Former Williamston Superintendent Talks Community, School Impacts of Hate

Editor’s Note: This is the second in a series of stories that will review the implementation of a gender-inclusive policy adopted at a local school district, and how other communities/school districts have fared in similar pursuits. The first story on how the policy came to be and what it’s meant to some families in the community can be viewed here.

Narda Murphy had been a resident of Williamston since 1979 and was involved in the school district in several capacities prior to becoming superintendent in 2010. Recently retired, she has been watching the community debate over the school’s implementation of a gender-inclusive policy and can’t help but be concerned about the impact the negativity will have on district and community as a whole.

“You don’t tear down others to solve a problem, and I feel like on personal levels, people have been attacked, and the school district has been given this (perception),” Murphy said. “If someone feels like there’s something going on in the district and they want to share it with the board, that’s fine, but it’s how you do it and what you do with it afterward.”

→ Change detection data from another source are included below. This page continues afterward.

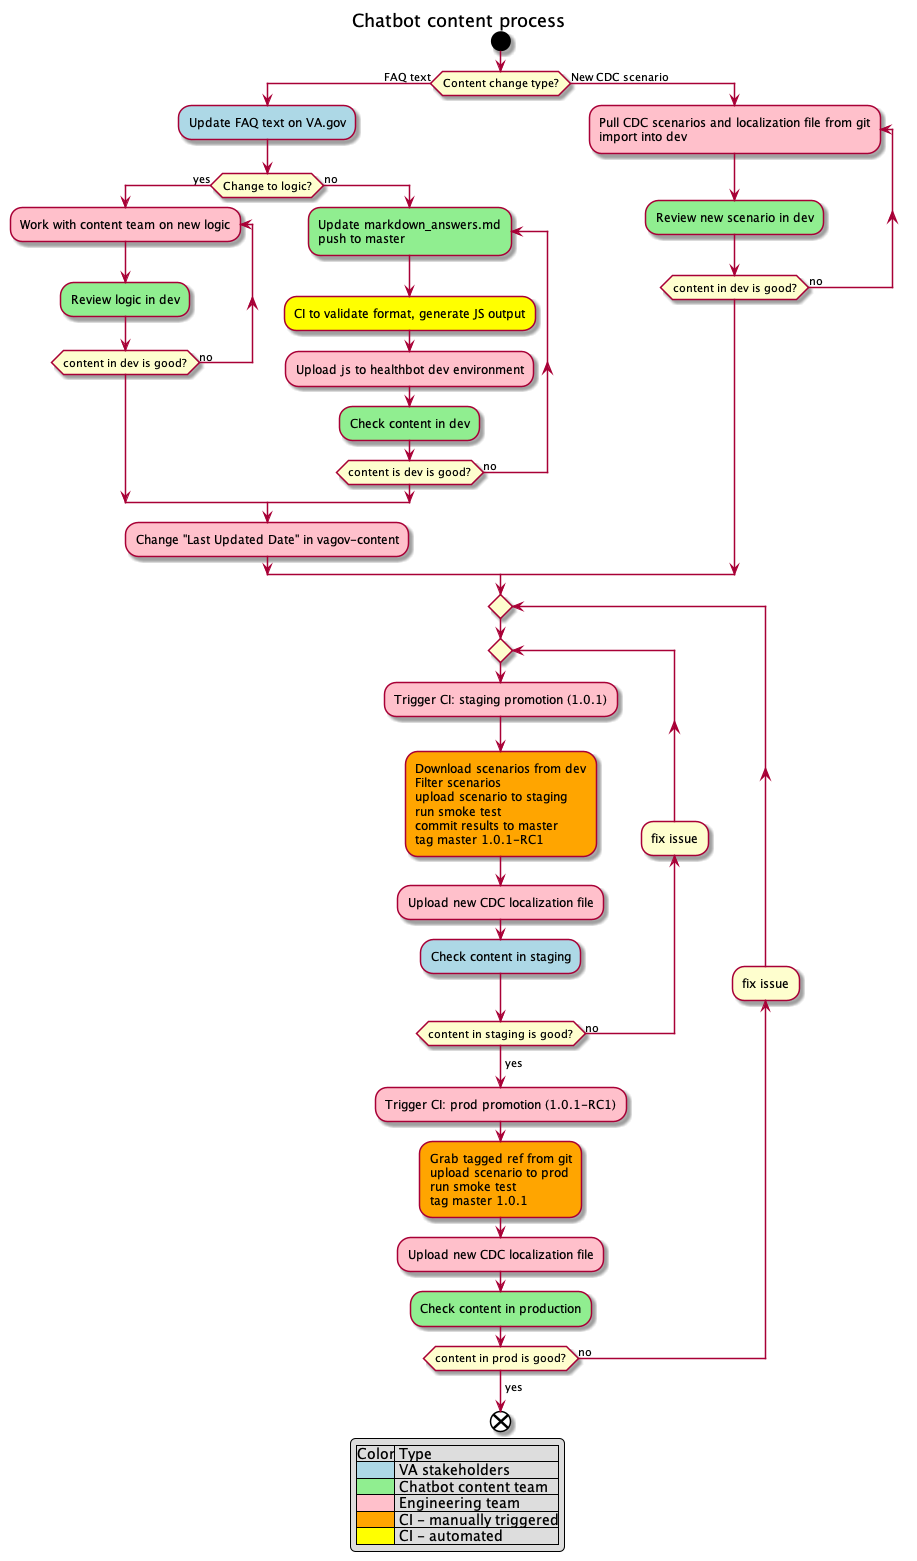
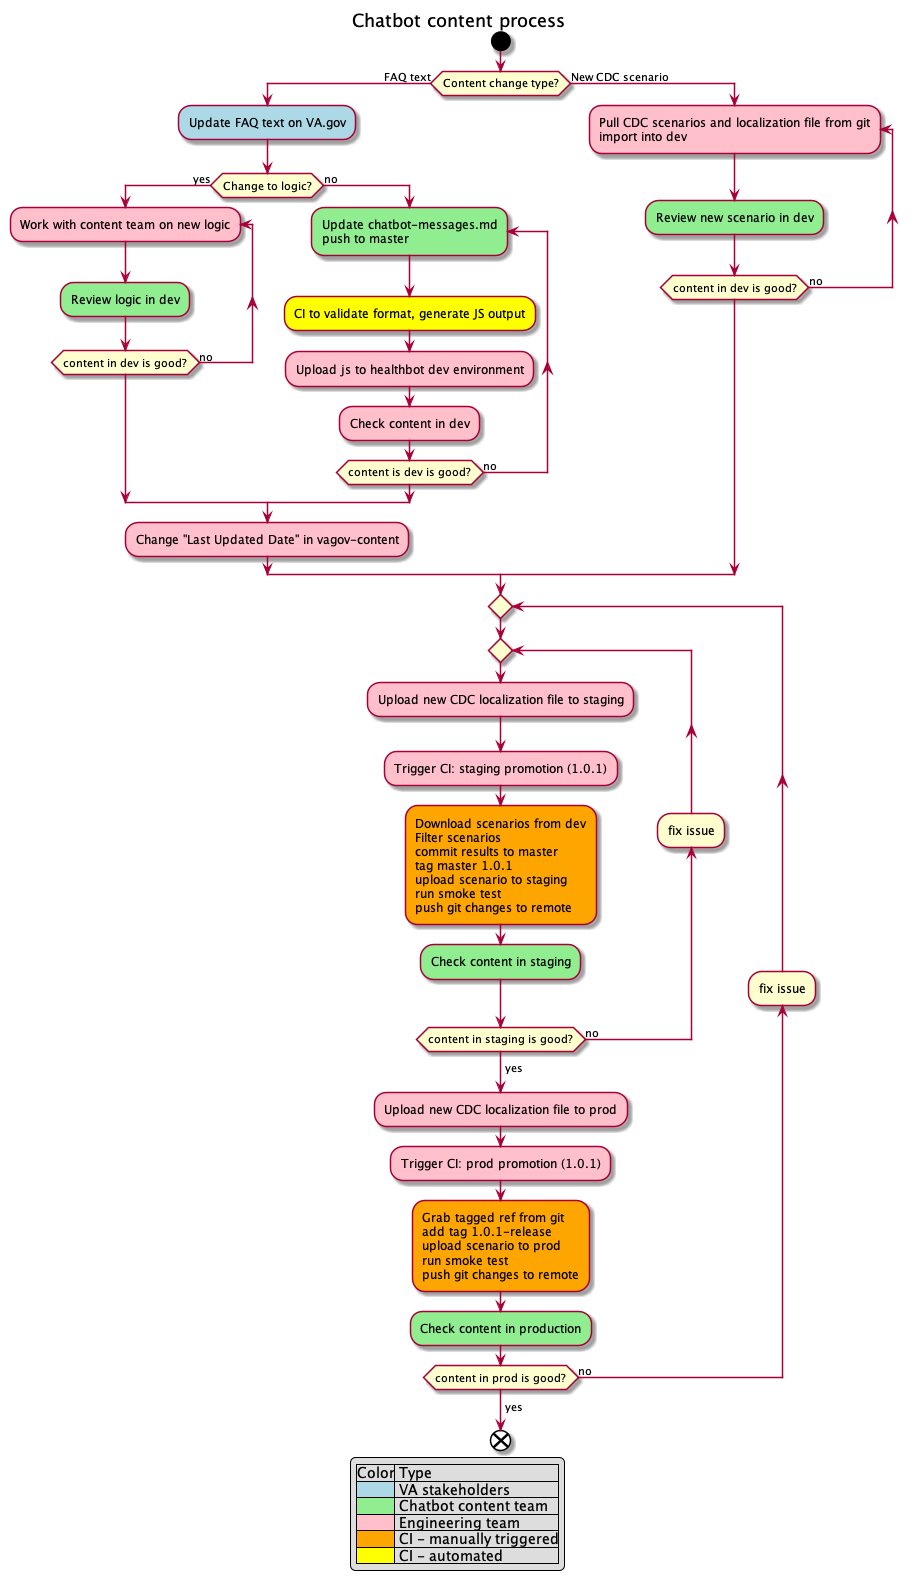
Updates content process to reflect current Jenkins jobs; add Jedda and Sajas to team members

Changed region(s): [[0.0, 0.0615, 0.916, 1.0], [0.3969, 0.0307, 0.9771, 0.2152]]

diff --git a/content-process.md b/content-process.md
@@ -5,22 +5,20 @@
 - The team will review all [`content_change`](https://github.com/department-of-veterans-affairs/covid19-chatbot/issues?q=is%3Aopen+is%3Aissue+label%3Acontent_change) issues as part of the regular grooming process and pull them into the team 
 
 # Process for updating the content within the Chatbot
-- Updated Markdown file is turned into Javascript ([automatically](https://github.com/department-of-veterans-affairs/covid19-chatbot/blob/master/Jenkinsfile#L46))
-- File needs to be uploaded to healthbot (manually) 
-- Once QA passes, automated process to move from DEV →  Staging →  Prod 
-  - A script needs to be created 
-  - Jenkins job to run the script
+- Updated Markdown file is turned into Javascript [automatically by a Jenkins job](https://github.com/department-of-veterans-affairs/covid19-chatbot/blob/master/Jenkinsfile#L46))
+- The javascript file needs to be uploaded to healthbot manually by a developer. At this point, the change will be live in dev. 
+- Once QA in dev passes, there is an automated process to move from DEV →  Staging →  Prod
+    - First, the staging promotion job is run. This gets the latest scenarios from dev, checks them into github with a tag, and pushes them to staging.
+    - Then, if staging check out, the production promotion job is kicked off. This job gets the scenarios from github based on the tag, applies another tag to denote that the content is released, and pushes the scenarios to production.
 - The team will push regular content change requests received to Prod twice every week, on Mondays and Thursdays. Additionally, if there are any critical updates that are required, the team will make such changes available on Prod as needed. 
   - If a Holiday falls on a Monday, content change will happen the following business day
   
 ## Notes 
-- Content changes Waiting for JTF approval - will be in a branch.
+- Content changes Waiting for JTF approval will be placed in a branch.
 - Approved changes will constantly be pushed to Master and we can release every Monday/Thursday
-  
-## Open Questions 
-- Who needs to be involved to get changes from DEV →  Staging →  Prod? Who has access to be able to do this?
+ 
 
 # Content process
-Flow diagram for content changes
+The below diagram details the process for content updates:
 
 ![content-process](content-process.png)

diff --git a/team-members.md b/team-members.md
@@ -2,12 +2,12 @@
 
 ## Microsoft
 - Aaron Barth, Solution Architect
-- Pankaj Surti, Developer + BI and Analytics
-
+- Sajas Salahuddeen, Developer + BI and Analytics
 
 ## ThoughtWorks
 ### Core team
 - Anushya Prasad, Project Manager
+- Jedda Puzon, Product Analyst
 - Karl Brown, Technical Principal
 - Katie Ho, Senior Developer
 - Ramya Ramesh, Product Lead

In November, Williamston Community Schools’ Board of Education added protections for students, teachers, faculty and volunteers as it relates to gender identity, gender expression and sexual orientation. As conversations at the state and federal level continued about creating more inclusive policies to keep schools a safe space for students of all backgrounds, Williamston followed suit and began the process of revising its policies.

“Anytime there’s a possibility for a sub-population, you need to provide a policy,” Murphy said. “These same policies are in other districts, maybe with different names.”

For parents of transgender children or transgender students who had previously attended the decision was a sigh of relief to ensure every student could succeed regardless of how they identify.

But others are fighting the district’s decision tooth and nail by taking the district to court and seeking to recall Board members who supported the inclusive policy.

Indeed, Williamston is the latest target of anti-LGBTQ efforts led by attorney David Kallman, who has repeatedly fought efforts by schools and local communities to be more inclusive by adopting such non-discrimination policies. Kallman has led lawsuits in the City of Jackson and Howell Public School District and the Highland Schools Board of Education, to name some.

Simultaneously, a group of parents opposed to the changes enacted by the Williamston Board seek to recall every member of the board who supported it. Kallman’s lawsuit claims that Williamston’s inclusive policy is actually exclusionary to other students and could infringe upon a “religious liberty,” – something Tim Mullins, an attorney representing the district, is seeking to dismiss in court based on insufficient evidence of actual harm or infringement.

Because of the ongoing lawsuit, current Williamston Superintendent Adam Spina was not immediately available for comment.

“It isn’t exclusionary at all. All kids have to be given equal opportunity. We’ve worked hard as a district of creating these individual pathways of success, recognizing that not every kid needs everything,” Murphy said of the lawsuit. “Although there’s a frame, when a student within that frame needs a different pathway, it’s created (for them).”

Murphy pointed to the fact that the district’s handbook also includes policies for athletes, kids with allergies or health problems, for special education students, and so on.

But perhaps most disheartening for Murphy, who reiterates how central the district is to the community as a whole, is the “ripple effect” she said could impact both the district and the community.

“What I fear is the school district’s funding is based on student count, and when you see a negative number out there, what effect will that have? We have stats on the kids and what they do when they leave … we were in the top 95 percent of kids who grow over a year,” Murphy said of a New York Times study on true achievement data across schools nationally.

She continued, “That’s significant. That’s about the heart and core of any school system – learning. If there were huge problems with bullying or anti-social behaviors, you wouldn’t have that. You can’t have achievement and emotionally upset children. It doesn’t work.”

Further, Murphy raised concerns about the impact the divide over this change to its policies would affect teacher retention and continued success of the district that has worked diligently to get where it is.

“They are really compassionate and dedicated employees, and I think that’s what makes us a dedicated school system. I can’t believe there isn’t some hurt (by negative attention), but if they have it, they won’t show it,” Murphy said of the problems the lawsuit and community divide could have inside the district. “Regardless of their belief, it won’t get in the way of what they do for kids.”

Danielle Emerson

Danielle Emerson